Front-end code edit data
==================================================

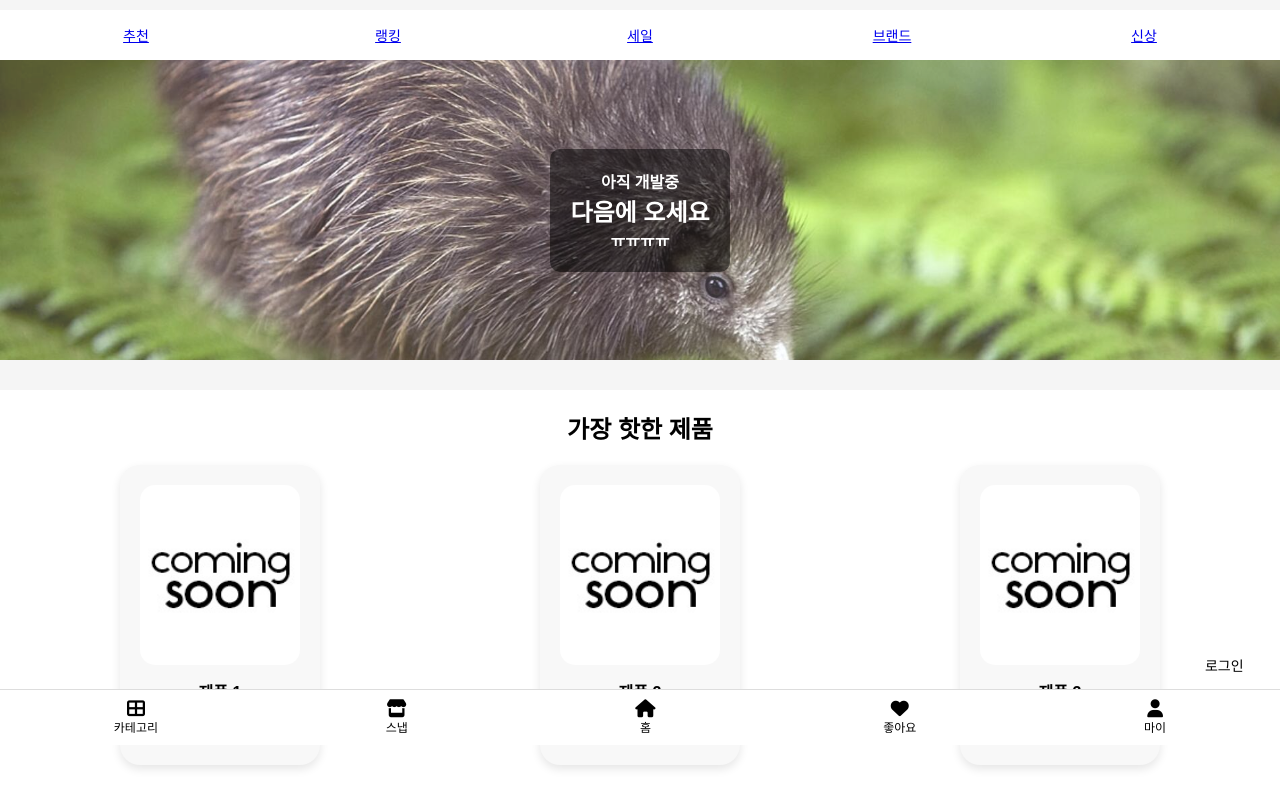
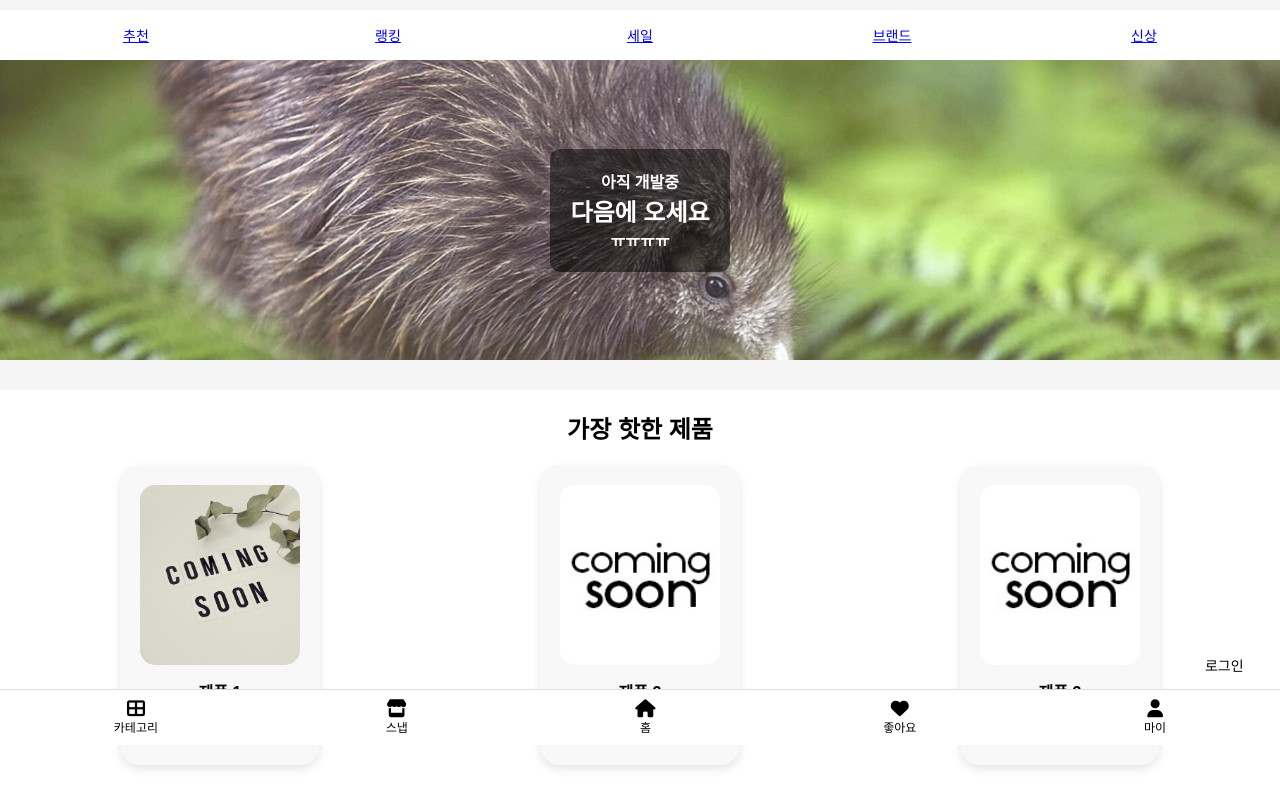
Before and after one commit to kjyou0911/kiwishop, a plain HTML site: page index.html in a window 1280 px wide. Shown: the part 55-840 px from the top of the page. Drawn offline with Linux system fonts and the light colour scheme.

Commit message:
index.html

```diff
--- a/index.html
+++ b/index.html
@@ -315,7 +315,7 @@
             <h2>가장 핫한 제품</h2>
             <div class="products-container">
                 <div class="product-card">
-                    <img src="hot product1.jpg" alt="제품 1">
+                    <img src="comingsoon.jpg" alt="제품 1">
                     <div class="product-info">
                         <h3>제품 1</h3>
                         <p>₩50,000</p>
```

==================================================

▶ [Problem to work on] Of the records above, copy each line that includes "class".

▶ [Solution for this task]
             <div class="products-container">
                 <div class="product-card">
                     <div class="product-info">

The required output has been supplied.